## MATERIAL SHOWN

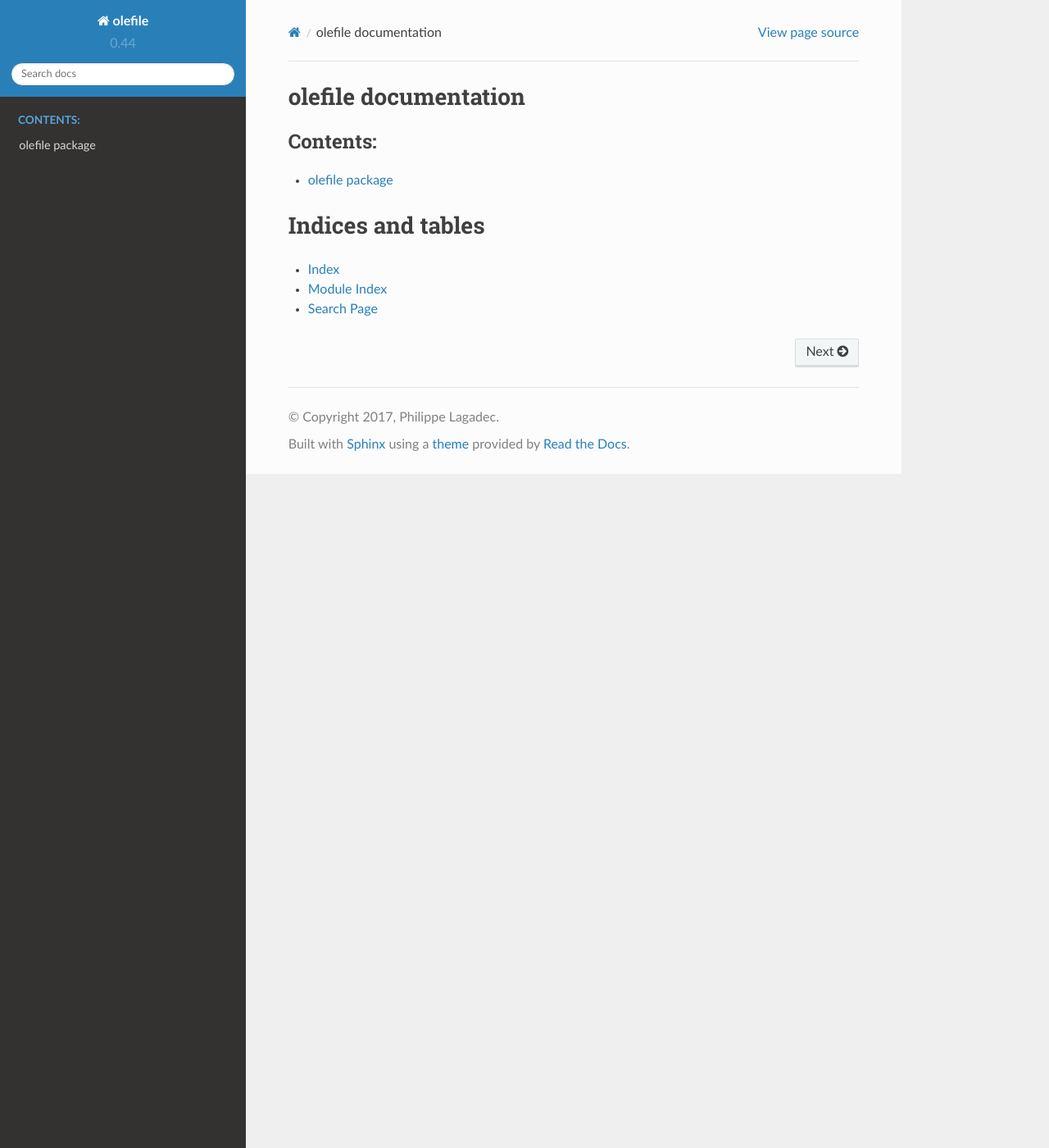
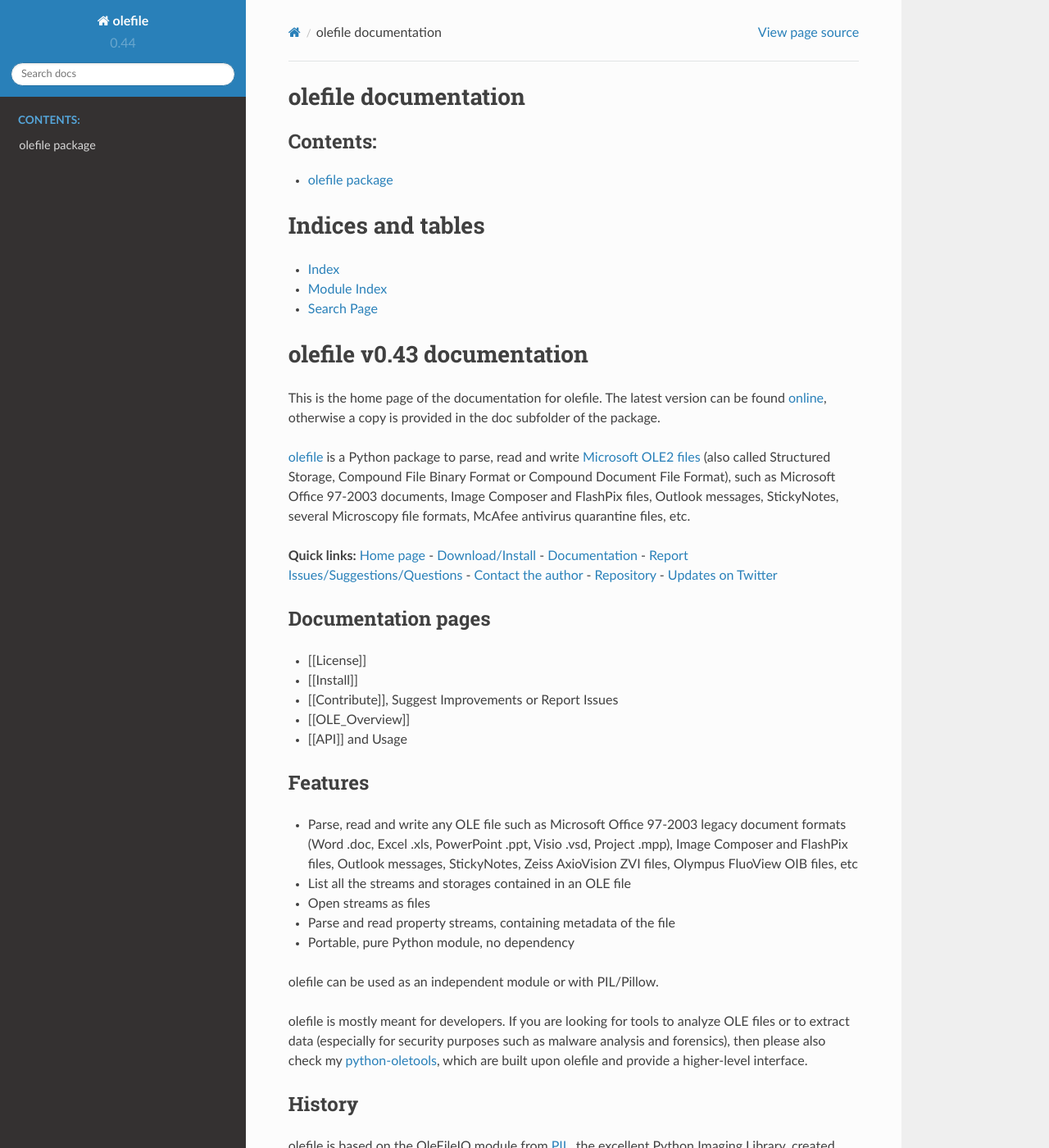
Before and after one commit to decalage2/olefile, a Sphinx documentation site: the page built from doc/index.rst, in a window 1280 px wide and 1400 px high. Shown: the whole window at 82% size. Built offline with Sphinx 7.4.7 and the Read the Docs theme 2.0.0, drawn with Linux system fonts in a browser that asks for light colours; some of the changed text lies outside the part shown.

Commit message:
doc: updated index

```diff
--- a/doc/index.rst
+++ b/doc/index.rst
@@ -16,3 +16,109 @@ Indices and tables
 * :ref:`genindex`
 * :ref:`modindex`
 * :ref:`search`
+
+olefile v0.43 documentation
+===========================
+
+This is the home page of the documentation for olefile. The latest
+version can be found
+`online <https://bitbucket.org/decalage/olefileio_pl/wiki>`__, otherwise
+a copy is provided in the doc subfolder of the package.
+
+`olefile <http://www.decalage.info/olefile>`__ is a Python package to
+parse, read and write `Microsoft OLE2
+files <http://en.wikipedia.org/wiki/Compound_File_Binary_Format>`__
+(also called Structured Storage, Compound File Binary Format or Compound
+Document File Format), such as Microsoft Office 97-2003 documents, Image
+Composer and FlashPix files, Outlook messages, StickyNotes, several
+Microscopy file formats, McAfee antivirus quarantine files, etc.
+
+**Quick links:** `Home page <http://www.decalage.info/olefile>`__ -
+`Download/Install <https://bitbucket.org/decalage/olefileio_pl/wiki/Install>`__
+- `Documentation <https://bitbucket.org/decalage/olefileio_pl/wiki>`__ -
+`Report
+Issues/Suggestions/Questions <https://bitbucket.org/decalage/olefileio_pl/issues?status=new&status=open>`__
+- `Contact the author <http://decalage.info/contact>`__ -
+`Repository <https://bitbucket.org/decalage/olefileio_pl>`__ - `Updates
+on Twitter <https://twitter.com/decalage2>`__
+
+Documentation pages
+-------------------
+
+-  [[License]]
+-  [[Install]]
+-  [[Contribute]], Suggest Improvements or Report Issues
+-  [[OLE\_Overview]]
+-  [[API]] and Usage
+
+Features
+--------
+
+-  Parse, read and write any OLE file such as Microsoft Office 97-2003
+   legacy document formats (Word .doc, Excel .xls, PowerPoint .ppt,
+   Visio .vsd, Project .mpp), Image Composer and FlashPix files, Outlook
+   messages, StickyNotes, Zeiss AxioVision ZVI files, Olympus FluoView
+   OIB files, etc
+-  List all the streams and storages contained in an OLE file
+-  Open streams as files
+-  Parse and read property streams, containing metadata of the file
+-  Portable, pure Python module, no dependency
+
+olefile can be used as an independent module or with PIL/Pillow.
+
+olefile is mostly meant for developers. If you are looking for tools to
+analyze OLE files or to extract data (especially for security purposes
+such as malware analysis and forensics), then please also check my
+`python-oletools <http://www.decalage.info/python/oletools>`__, which
+are built upon olefile and provide a higher-level interface.
+
+History
+-------
+
+olefile is based on the OleFileIO module from
+`PIL <http://www.pythonware.com/products/pil/index.htm>`__, the
+excellent Python Imaging Library, created and maintained by Fredrik
+Lundh. The olefile API is still compatible with PIL, but since 2005 I
+have improved the internal implementation significantly, with new
+features, bugfixes and a more robust design. From 2005 to 2014 the
+project was called OleFileIO\_PL, and in 2014 I changed its name to
+olefile to celebrate its 9 years and its new write features.
+
+As far as I know, this module is the most complete and robust Python
+implementation to read MS OLE2 files, portable on several operating
+systems. (please tell me if you know other similar Python modules)
+
+Since 2014 olefile/OleFileIO\_PL has been integrated into
+`Pillow <http://python-imaging.github.io/>`__, the friendly fork of PIL.
+olefile will continue to be improved as a separate project, and new
+versions will be merged into Pillow regularly.
+
+Main improvements over the original version of OleFileIO in PIL:
+----------------------------------------------------------------
+
+-  Compatible with Python 3.x and 2.6+
+-  Many bug fixes
+-  Support for files larger than 6.8MB
+-  Support for 64 bits platforms and big-endian CPUs
+-  Robust: many checks to detect malformed files
+-  Runtime option to choose if malformed files should be parsed or raise
+   exceptions
+-  Improved API
+-  Metadata extraction, stream/storage timestamps (e.g. for document
+   forensics)
+-  Can open file-like objects
+-  Added setup.py and install.bat to ease installation
+-  More convenient slash-based syntax for stream paths
+-  Write features
+
+--------------
+
+olefile documentation
+---------------------
+
+-  [[Home]]
+-  [[License]]
+-  [[Install]]
+-  [[Contribute]], Suggest Improvements or Report Issues
+-  [[OLE\_Overview]]
+-  [[API]] and Usage
```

## HOW TO COMPLETE THIS TASK
Reproduce the lines above letter for letter. The pictures stay behind.

## SOLUTION TO THE PROBLEM
Before and after one commit to decalage2/olefile, a Sphinx documentation site: the page built from doc/index.rst, in a window 1280 px wide and 1400 px high. Shown: the whole window at 82% size. Built offline with Sphinx 7.4.7 and the Read the Docs theme 2.0.0, drawn with Linux system fonts in a browser that asks for light colours; some of the changed text lies outside the part shown.

Commit message:
doc: updated index

```diff
--- a/doc/index.rst
+++ b/doc/index.rst
@@ -16,3 +16,109 @@ Indices and tables
 * :ref:`genindex`
 * :ref:`modindex`
 * :ref:`search`
+
+olefile v0.43 documentation
+===========================
+
+This is the home page of the documentation for olefile. The latest
+version can be found
+`online <https://bitbucket.org/decalage/olefileio_pl/wiki>`__, otherwise
+a copy is provided in the doc subfolder of the package.
+
+`olefile <http://www.decalage.info/olefile>`__ is a Python package to
+parse, read and write `Microsoft OLE2
+files <http://en.wikipedia.org/wiki/Compound_File_Binary_Format>`__
+(also called Structured Storage, Compound File Binary Format or Compound
+Document File Format), such as Microsoft Office 97-2003 documents, Image
+Composer and FlashPix files, Outlook messages, StickyNotes, several
+Microscopy file formats, McAfee antivirus quarantine files, etc.
+
+**Quick links:** `Home page <http://www.decalage.info/olefile>`__ -
+`Download/Install <https://bitbucket.org/decalage/olefileio_pl/wiki/Install>`__
+- `Documentation <https://bitbucket.org/decalage/olefileio_pl/wiki>`__ -
+`Report
+Issues/Suggestions/Questions <https://bitbucket.org/decalage/olefileio_pl/issues?status=new&status=open>`__
+- `Contact the author <http://decalage.info/contact>`__ -
+`Repository <https://bitbucket.org/decalage/olefileio_pl>`__ - `Updates
+on Twitter <https://twitter.com/decalage2>`__
+
+Documentation pages
+-------------------
+
+-  [[License]]
+-  [[Install]]
+-  [[Contribute]], Suggest Improvements or Report Issues
+-  [[OLE\_Overview]]
+-  [[API]] and Usage
+
+Features
+--------
+
+-  Parse, read and write any OLE file such as Microsoft Office 97-2003
+   legacy document formats (Word .doc, Excel .xls, PowerPoint .ppt,
+   Visio .vsd, Project .mpp), Image Composer and FlashPix files, Outlook
+   messages, StickyNotes, Zeiss AxioVision ZVI files, Olympus FluoView
+   OIB files, etc
+-  List all the streams and storages contained in an OLE file
+-  Open streams as files
+-  Parse and read property streams, containing metadata of the file
+-  Portable, pure Python module, no dependency
+
+olefile can be used as an independent module or with PIL/Pillow.
+
+olefile is mostly meant for developers. If you are looking for tools to
+analyze OLE files or to extract data (especially for security purposes
+such as malware analysis and forensics), then please also check my
+`python-oletools <http://www.decalage.info/python/oletools>`__, which
+are built upon olefile and provide a higher-level interface.
+
+History
+-------
+
+olefile is based on the OleFileIO module from
+`PIL <http://www.pythonware.com/products/pil/index.htm>`__, the
+excellent Python Imaging Library, created and maintained by Fredrik
+Lundh. The olefile API is still compatible with PIL, but since 2005 I
+have improved the internal implementation significantly, with new
+features, bugfixes and a more robust design. From 2005 to 2014 the
+project was called OleFileIO\_PL, and in 2014 I changed its name to
+olefile to celebrate its 9 years and its new write features.
+
+As far as I know, this module is the most complete and robust Python
+implementation to read MS OLE2 files, portable on several operating
+systems. (please tell me if you know other similar Python modules)
+
+Since 2014 olefile/OleFileIO\_PL has been integrated into
+`Pillow <http://python-imaging.github.io/>`__, the friendly fork of PIL.
+olefile will continue to be improved as a separate project, and new
+versions will be merged into Pillow regularly.
+
+Main improvements over the original version of OleFileIO in PIL:
+----------------------------------------------------------------
+
+-  Compatible with Python 3.x and 2.6+
+-  Many bug fixes
+-  Support for files larger than 6.8MB
+-  Support for 64 bits platforms and big-endian CPUs
+-  Robust: many checks to detect malformed files
+-  Runtime option to choose if malformed files should be parsed or raise
+   exceptions
+-  Improved API
+-  Metadata extraction, stream/storage timestamps (e.g. for document
+   forensics)
+-  Can open file-like objects
+-  Added setup.py and install.bat to ease installation
+-  More convenient slash-based syntax for stream paths
+-  Write features
+
+--------------
+
+olefile documentation
+---------------------
+
+-  [[Home]]
+-  [[License]]
+-  [[Install]]
+-  [[Contribute]], Suggest Improvements or Report Issues
+-  [[OLE\_Overview]]
+-  [[API]] and Usage
```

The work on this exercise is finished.